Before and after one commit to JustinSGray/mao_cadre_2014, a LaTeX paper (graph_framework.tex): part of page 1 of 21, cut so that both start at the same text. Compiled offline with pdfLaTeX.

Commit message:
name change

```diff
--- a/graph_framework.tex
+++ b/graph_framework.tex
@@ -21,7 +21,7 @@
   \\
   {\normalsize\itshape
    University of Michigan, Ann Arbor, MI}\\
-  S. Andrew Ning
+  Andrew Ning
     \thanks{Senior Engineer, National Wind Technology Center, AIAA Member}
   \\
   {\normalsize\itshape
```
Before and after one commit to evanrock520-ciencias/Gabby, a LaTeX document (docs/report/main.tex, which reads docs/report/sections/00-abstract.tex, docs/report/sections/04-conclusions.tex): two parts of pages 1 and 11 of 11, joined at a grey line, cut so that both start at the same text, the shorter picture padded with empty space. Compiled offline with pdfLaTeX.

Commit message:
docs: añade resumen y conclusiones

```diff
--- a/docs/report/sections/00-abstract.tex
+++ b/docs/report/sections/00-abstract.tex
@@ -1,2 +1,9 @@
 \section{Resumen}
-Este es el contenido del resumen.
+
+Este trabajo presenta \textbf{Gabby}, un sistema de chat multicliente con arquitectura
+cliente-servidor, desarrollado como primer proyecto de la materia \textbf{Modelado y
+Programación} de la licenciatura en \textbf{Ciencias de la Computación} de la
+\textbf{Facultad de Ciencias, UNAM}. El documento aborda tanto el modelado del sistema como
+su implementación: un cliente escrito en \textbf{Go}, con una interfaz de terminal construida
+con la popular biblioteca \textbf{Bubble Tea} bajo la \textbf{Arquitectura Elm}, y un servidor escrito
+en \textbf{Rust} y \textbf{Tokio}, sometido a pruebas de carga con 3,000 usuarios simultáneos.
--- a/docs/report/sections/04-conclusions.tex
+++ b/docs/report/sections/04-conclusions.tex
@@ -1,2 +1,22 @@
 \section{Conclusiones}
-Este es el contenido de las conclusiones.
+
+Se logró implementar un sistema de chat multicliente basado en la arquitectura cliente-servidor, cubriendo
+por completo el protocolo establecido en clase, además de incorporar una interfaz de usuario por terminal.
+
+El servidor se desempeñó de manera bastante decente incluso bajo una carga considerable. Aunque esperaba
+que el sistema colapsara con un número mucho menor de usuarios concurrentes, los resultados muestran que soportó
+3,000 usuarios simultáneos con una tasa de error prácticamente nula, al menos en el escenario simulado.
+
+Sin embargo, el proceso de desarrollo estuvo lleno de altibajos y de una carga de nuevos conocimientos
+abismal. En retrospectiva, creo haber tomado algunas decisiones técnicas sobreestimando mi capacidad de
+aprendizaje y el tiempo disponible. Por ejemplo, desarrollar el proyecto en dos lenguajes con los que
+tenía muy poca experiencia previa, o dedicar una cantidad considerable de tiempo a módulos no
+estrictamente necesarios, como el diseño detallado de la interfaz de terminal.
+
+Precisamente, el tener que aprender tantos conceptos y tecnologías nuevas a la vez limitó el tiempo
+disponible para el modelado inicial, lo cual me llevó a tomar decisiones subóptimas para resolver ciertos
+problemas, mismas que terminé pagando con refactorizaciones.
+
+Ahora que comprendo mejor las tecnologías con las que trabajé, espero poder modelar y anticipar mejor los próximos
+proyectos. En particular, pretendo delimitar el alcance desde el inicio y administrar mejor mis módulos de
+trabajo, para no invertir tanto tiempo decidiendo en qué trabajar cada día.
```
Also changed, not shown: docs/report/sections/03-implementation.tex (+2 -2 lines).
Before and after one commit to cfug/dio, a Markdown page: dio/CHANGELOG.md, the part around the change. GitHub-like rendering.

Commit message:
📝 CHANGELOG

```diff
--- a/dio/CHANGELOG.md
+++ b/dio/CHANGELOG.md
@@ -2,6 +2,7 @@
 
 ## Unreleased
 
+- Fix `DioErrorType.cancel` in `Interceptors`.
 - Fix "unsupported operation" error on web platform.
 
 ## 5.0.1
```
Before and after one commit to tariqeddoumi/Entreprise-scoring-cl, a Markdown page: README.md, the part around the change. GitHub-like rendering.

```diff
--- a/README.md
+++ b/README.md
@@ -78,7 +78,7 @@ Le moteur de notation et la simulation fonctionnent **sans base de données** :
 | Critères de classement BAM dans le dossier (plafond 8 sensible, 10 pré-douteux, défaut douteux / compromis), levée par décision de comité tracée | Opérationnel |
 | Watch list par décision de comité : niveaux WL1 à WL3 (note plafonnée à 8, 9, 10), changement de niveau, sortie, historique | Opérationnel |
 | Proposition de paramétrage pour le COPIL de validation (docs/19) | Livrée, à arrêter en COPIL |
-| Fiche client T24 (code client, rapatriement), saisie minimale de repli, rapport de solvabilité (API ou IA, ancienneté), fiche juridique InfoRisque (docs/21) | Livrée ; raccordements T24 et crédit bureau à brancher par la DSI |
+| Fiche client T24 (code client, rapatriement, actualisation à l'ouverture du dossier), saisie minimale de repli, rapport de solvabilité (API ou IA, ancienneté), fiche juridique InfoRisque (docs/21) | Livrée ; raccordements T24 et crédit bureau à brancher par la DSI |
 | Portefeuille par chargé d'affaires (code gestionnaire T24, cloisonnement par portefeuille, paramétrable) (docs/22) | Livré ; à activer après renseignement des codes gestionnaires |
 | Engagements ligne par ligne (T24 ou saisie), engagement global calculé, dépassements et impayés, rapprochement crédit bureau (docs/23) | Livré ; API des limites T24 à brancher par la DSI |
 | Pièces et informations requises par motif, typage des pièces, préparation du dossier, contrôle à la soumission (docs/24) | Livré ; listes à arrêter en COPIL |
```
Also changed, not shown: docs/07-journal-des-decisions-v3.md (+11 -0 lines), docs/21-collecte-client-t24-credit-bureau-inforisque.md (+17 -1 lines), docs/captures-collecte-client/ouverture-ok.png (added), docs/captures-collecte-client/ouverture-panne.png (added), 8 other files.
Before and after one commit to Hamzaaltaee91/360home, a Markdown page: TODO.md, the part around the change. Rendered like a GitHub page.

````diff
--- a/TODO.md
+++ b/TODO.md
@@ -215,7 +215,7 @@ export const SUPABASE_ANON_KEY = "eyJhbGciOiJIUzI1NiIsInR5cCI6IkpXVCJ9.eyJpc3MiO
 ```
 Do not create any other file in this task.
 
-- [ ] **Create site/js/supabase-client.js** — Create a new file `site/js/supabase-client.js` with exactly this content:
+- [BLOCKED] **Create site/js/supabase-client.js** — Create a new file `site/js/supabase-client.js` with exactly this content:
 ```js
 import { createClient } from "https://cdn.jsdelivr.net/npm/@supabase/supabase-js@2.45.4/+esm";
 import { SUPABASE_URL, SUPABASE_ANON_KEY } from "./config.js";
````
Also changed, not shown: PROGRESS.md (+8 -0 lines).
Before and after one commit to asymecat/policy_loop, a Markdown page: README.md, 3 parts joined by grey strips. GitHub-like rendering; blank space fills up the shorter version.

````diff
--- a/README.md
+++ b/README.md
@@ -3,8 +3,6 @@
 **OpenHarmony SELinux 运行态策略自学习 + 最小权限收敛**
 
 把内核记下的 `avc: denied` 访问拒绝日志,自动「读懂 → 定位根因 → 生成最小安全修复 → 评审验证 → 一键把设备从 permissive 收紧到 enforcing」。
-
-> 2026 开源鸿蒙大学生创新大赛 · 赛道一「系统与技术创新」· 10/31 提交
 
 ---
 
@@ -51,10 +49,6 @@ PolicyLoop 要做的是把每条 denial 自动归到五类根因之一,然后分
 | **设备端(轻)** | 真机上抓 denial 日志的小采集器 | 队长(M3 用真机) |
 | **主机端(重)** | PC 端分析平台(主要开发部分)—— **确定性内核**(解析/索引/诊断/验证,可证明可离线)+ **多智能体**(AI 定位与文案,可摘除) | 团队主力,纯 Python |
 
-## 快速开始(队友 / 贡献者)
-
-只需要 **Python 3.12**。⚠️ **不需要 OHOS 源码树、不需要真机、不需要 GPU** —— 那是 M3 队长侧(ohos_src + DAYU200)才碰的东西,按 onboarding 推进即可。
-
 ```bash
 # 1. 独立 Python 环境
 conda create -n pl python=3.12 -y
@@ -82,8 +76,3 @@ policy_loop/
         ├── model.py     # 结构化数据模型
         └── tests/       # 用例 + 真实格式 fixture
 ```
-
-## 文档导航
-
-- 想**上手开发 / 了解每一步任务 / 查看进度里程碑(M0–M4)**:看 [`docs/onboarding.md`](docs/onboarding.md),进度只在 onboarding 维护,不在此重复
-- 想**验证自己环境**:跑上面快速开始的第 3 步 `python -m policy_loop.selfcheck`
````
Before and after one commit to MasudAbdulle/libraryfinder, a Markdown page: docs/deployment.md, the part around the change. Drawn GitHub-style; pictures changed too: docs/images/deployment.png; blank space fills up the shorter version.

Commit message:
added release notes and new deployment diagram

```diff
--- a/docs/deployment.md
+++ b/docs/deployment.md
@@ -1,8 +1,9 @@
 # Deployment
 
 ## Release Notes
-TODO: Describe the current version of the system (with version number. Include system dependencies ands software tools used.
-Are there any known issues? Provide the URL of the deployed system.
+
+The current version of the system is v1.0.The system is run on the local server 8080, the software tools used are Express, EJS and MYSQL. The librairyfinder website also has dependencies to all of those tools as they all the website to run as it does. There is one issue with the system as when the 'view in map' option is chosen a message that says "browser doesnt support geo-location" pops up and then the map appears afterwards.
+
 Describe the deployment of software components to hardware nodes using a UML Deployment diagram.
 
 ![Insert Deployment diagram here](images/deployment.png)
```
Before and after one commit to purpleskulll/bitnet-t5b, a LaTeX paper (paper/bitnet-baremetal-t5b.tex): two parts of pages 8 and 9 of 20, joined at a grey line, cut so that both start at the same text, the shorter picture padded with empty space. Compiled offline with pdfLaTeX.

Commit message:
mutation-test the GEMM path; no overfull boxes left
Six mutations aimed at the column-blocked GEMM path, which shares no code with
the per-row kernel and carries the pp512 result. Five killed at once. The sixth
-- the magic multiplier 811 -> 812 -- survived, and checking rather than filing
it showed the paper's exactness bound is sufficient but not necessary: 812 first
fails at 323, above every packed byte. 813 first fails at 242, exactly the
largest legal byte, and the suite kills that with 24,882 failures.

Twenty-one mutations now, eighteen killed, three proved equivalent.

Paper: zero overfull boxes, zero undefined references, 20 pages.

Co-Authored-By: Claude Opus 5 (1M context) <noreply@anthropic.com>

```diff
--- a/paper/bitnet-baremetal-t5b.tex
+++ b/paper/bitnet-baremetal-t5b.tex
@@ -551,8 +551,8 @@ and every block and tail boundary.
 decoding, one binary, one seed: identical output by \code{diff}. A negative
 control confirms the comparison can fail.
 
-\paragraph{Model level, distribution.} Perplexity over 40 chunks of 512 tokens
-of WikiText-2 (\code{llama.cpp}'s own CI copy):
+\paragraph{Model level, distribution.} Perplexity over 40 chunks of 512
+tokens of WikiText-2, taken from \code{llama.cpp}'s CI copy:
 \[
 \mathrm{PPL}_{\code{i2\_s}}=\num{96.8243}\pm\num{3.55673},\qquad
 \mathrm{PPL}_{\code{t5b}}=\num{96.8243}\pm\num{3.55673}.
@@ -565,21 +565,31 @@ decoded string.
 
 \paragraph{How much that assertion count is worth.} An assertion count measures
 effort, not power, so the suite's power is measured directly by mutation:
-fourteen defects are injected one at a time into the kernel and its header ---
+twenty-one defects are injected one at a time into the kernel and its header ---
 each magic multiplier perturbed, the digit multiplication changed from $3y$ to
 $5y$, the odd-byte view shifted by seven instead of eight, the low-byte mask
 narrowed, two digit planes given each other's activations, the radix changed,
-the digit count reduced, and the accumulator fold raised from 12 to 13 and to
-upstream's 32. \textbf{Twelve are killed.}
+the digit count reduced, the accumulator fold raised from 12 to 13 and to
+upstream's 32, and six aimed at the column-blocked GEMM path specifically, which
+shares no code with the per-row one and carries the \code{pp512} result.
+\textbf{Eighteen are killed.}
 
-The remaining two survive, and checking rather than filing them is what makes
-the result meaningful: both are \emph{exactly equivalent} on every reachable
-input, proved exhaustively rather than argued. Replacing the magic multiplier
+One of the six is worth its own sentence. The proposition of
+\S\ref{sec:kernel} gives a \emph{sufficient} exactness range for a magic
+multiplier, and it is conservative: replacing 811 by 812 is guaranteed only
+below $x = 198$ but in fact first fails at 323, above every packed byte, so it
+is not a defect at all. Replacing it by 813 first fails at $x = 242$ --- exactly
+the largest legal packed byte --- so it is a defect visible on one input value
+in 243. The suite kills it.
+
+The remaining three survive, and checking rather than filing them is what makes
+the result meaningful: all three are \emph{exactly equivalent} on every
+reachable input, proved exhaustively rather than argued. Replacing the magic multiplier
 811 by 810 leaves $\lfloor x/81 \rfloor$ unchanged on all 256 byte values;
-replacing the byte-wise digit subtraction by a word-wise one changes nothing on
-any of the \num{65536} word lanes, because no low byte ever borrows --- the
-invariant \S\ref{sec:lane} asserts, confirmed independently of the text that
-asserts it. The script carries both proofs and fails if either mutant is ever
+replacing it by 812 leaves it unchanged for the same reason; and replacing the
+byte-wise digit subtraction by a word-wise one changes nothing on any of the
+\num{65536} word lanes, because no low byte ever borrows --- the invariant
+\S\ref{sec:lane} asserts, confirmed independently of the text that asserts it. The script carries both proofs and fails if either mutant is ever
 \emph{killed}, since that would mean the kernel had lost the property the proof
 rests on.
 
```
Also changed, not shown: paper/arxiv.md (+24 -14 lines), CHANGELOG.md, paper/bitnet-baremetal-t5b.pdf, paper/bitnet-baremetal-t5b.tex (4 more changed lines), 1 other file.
++++
_Task details_
The line containing "Before and after one commit to evanrock520-ciencias/Gabby, a" marks the end: copy exactly every line from the top of the data above down to it, that line included.

_Response to the task_
Before and after one commit to JustinSGray/mao_cadre_2014, a LaTeX paper (graph_framework.tex): part of page 1 of 21, cut so that both start at the same text. Compiled offline with pdfLaTeX.

Commit message:
name change

```diff
--- a/graph_framework.tex
+++ b/graph_framework.tex
@@ -21,7 +21,7 @@
   \\
   {\normalsize\itshape
    University of Michigan, Ann Arbor, MI}\\
-  S. Andrew Ning
+  Andrew Ning
     \thanks{Senior Engineer, National Wind Technology Center, AIAA Member}
   \\
   {\normalsize\itshape
```
Before and after one commit to evanrock520-ciencias/Gabby, a LaTeX document (docs/report/main.tex, which reads docs/report/sections/00-abstract.tex, docs/report/sections/04-conclusions.tex): two parts of pages 1 and 11 of 11, joined at a grey line, cut so that both start at the same text, the shorter picture padded with empty space. Compiled offline with pdfLaTeX.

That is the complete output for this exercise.